California requires you to have a "Sturgeon Fishing Report Card," and limits seasonal bag limit to three white sturgeon. According to the new rules, anglers must have a Sturgeon Fishing Report Card and tags. These are free. These rules apply to all anglers including those under 16 years of age, or those who wouldn't need a fishing license (natives or those fishing from docks and piers in certain parts of the state.) California uses the Sturgeon Fishing Report Card to monitor the health and strength of the sturgeon fisheries within the state. Any sturgeon being kept must be tagged according to the instructions on the report card to be legal. Anglers may only keep sturgeon that are between 46 and 66 inches in length. The white sturgeon season is open year round in California unless otherwise posted.
Vermont and Lake Champlain (NYS)
Vermont and New York State share Lake Champlain. Lake Champlain has a population of lake sturgeon listed as endangered species. In 1995 a group of representatives from the Vermont Fish and Wildlife Department, U.S. Fish and Wildlife Service and the Cooperative Fish and Wildlife Research Unit at the University of Vermont began a study of restocking the lake with sturgeon, according to reports from the Lake Champlain Harbor Watch website. Currently, any sturgeon caught in Lake Champlain must be released.
Snake River and Kootenai River- Idaho
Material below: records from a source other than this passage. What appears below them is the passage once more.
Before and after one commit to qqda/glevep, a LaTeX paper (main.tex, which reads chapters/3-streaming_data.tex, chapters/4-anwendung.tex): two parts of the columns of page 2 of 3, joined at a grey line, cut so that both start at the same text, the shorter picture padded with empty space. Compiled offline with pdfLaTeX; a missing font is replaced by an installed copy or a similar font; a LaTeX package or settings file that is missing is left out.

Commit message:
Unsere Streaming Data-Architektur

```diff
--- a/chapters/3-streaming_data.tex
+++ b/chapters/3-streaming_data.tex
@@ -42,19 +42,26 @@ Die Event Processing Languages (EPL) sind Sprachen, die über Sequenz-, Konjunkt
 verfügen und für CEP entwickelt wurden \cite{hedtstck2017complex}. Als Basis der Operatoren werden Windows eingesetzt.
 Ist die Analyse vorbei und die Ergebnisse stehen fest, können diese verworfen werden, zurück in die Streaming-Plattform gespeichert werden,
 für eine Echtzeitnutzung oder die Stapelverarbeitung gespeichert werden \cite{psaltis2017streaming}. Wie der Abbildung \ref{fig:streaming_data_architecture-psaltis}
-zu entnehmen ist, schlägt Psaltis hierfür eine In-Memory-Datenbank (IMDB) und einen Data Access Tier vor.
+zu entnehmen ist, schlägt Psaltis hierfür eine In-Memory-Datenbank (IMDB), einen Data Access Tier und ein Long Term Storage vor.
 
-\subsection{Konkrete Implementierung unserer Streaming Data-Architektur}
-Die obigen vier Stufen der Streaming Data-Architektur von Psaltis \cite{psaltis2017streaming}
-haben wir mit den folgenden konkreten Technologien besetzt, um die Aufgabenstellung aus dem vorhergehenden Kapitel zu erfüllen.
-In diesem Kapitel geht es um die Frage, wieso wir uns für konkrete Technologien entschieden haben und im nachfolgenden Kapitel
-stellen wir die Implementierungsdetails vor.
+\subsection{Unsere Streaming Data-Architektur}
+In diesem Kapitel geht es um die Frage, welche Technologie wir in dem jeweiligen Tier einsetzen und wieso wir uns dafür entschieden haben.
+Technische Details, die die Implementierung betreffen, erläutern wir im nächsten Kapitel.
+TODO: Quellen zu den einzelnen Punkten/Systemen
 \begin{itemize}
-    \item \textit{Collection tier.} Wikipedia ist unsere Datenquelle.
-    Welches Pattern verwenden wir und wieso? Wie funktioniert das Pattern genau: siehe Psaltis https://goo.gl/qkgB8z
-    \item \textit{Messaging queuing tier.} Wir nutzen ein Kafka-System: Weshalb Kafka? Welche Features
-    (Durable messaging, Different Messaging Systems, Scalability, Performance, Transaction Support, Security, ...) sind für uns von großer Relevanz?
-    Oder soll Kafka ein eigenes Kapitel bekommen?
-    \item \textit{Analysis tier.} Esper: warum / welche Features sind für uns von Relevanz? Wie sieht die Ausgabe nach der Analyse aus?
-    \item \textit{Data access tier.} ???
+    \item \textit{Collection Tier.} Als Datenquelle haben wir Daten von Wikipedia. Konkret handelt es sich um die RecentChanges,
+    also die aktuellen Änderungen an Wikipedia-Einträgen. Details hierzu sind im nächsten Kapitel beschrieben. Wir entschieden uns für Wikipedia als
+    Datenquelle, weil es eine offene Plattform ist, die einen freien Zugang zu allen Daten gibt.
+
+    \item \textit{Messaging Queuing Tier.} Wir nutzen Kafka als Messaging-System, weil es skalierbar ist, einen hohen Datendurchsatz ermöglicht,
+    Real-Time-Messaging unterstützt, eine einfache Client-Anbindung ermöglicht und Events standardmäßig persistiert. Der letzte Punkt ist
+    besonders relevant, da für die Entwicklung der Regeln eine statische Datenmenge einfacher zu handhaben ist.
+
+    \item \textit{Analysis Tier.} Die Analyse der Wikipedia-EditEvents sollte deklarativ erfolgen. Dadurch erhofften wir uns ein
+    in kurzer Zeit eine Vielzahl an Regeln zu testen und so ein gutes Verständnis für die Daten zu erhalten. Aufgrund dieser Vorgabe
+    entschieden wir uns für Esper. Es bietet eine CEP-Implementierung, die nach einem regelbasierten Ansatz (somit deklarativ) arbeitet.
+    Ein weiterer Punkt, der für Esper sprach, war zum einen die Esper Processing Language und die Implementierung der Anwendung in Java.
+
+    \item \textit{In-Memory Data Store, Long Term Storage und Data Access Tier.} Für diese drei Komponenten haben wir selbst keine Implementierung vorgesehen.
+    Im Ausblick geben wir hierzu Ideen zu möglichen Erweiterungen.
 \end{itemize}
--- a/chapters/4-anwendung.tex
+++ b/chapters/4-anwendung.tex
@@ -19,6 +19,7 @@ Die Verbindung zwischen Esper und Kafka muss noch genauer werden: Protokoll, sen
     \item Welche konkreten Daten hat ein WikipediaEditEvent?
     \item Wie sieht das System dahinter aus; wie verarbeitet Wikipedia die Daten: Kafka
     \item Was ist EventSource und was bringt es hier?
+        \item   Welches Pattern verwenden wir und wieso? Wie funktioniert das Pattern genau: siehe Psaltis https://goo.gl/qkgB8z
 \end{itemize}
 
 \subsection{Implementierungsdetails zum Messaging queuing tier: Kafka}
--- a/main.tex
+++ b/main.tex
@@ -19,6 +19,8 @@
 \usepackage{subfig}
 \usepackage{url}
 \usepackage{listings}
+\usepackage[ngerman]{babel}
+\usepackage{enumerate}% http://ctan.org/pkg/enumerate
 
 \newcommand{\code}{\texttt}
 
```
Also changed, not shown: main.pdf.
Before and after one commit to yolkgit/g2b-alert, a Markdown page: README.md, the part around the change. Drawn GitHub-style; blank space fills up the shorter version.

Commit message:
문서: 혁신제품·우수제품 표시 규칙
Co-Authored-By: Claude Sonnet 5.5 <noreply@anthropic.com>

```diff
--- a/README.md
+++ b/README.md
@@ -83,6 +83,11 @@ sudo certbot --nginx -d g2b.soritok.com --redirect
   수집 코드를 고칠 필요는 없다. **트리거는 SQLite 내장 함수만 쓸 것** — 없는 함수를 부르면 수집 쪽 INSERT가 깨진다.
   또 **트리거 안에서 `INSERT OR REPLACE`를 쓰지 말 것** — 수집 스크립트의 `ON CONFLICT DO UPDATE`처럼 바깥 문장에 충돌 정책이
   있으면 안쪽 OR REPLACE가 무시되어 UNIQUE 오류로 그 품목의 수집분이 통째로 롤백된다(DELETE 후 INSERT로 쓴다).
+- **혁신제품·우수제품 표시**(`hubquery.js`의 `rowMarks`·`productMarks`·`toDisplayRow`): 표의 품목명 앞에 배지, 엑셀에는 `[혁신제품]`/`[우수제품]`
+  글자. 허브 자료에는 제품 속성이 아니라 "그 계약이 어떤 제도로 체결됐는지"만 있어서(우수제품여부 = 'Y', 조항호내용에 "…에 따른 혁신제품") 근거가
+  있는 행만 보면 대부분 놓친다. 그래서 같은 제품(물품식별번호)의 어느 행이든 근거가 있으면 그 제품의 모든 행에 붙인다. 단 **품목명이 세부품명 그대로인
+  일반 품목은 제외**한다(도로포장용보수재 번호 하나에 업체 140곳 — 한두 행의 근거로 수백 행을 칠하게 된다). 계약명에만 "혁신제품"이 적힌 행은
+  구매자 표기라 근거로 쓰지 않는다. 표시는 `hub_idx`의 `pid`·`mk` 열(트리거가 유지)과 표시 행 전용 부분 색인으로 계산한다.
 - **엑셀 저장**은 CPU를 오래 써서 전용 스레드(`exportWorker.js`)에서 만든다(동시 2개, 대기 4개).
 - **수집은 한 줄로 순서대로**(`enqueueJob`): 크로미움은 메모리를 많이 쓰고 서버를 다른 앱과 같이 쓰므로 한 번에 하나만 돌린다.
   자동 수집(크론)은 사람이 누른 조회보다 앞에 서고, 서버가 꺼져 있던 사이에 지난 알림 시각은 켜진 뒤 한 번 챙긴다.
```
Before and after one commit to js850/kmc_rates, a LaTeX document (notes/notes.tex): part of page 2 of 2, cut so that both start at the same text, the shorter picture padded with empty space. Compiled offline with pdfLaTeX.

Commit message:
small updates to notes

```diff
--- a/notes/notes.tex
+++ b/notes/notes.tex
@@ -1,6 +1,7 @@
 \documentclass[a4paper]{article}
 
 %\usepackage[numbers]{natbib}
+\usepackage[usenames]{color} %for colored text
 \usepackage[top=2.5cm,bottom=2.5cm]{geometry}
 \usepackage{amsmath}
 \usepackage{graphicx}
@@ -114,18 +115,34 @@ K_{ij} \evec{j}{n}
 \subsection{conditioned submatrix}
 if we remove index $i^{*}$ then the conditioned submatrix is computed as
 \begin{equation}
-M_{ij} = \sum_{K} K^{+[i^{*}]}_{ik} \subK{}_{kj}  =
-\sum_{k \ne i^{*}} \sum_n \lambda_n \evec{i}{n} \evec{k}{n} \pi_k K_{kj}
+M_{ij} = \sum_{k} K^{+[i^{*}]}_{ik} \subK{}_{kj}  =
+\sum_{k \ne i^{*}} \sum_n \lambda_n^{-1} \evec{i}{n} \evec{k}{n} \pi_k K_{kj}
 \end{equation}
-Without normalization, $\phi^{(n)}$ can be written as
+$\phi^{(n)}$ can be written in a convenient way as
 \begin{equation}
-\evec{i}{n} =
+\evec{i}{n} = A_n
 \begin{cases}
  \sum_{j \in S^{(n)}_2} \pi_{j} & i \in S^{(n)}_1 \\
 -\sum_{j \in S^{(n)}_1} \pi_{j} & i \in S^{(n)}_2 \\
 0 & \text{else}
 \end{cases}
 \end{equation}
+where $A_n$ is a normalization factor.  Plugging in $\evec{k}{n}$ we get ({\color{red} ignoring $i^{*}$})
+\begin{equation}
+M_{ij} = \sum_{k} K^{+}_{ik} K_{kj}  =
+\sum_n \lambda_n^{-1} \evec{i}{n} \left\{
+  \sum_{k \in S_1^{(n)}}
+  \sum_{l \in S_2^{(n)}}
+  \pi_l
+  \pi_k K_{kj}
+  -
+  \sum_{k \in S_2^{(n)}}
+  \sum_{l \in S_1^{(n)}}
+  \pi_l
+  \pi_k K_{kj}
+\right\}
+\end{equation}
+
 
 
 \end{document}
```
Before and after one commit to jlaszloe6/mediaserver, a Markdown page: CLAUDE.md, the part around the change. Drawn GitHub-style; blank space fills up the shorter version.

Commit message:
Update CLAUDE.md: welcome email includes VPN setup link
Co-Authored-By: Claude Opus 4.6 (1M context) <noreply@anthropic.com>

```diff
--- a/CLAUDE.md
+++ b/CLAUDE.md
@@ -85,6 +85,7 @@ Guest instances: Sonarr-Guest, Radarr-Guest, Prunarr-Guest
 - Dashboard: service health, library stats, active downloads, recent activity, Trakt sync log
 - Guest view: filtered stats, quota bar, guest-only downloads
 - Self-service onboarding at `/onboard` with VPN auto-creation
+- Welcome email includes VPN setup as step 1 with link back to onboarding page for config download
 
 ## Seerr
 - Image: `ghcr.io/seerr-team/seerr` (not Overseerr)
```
The sturgeon populations in the Snake and Kootenai's Idaho sections are governed as endangered under the Endangered Species Act. Fishing for white sturgeon is allowed with catch-and-release methods. Barbless hooks are the only hooks allowed for sturgeon fishing in the state. Idaho Fish and Game requests any sturgeon caught be released immediately.
Article Written By Eric Cedric
A former Alaskan of 20 years, Eric Cedric now resides in California. He's published in "Outside" and "Backpacker" and has written a book on life in small-town Alaska, "North by Southeast." Cedric was a professional mountain guide and backcountry expedition leader for 18 years. He worked in Russia, Iceland, Greece, Turkey and Belize. Cedric attended Syracuse University and is a private pilot.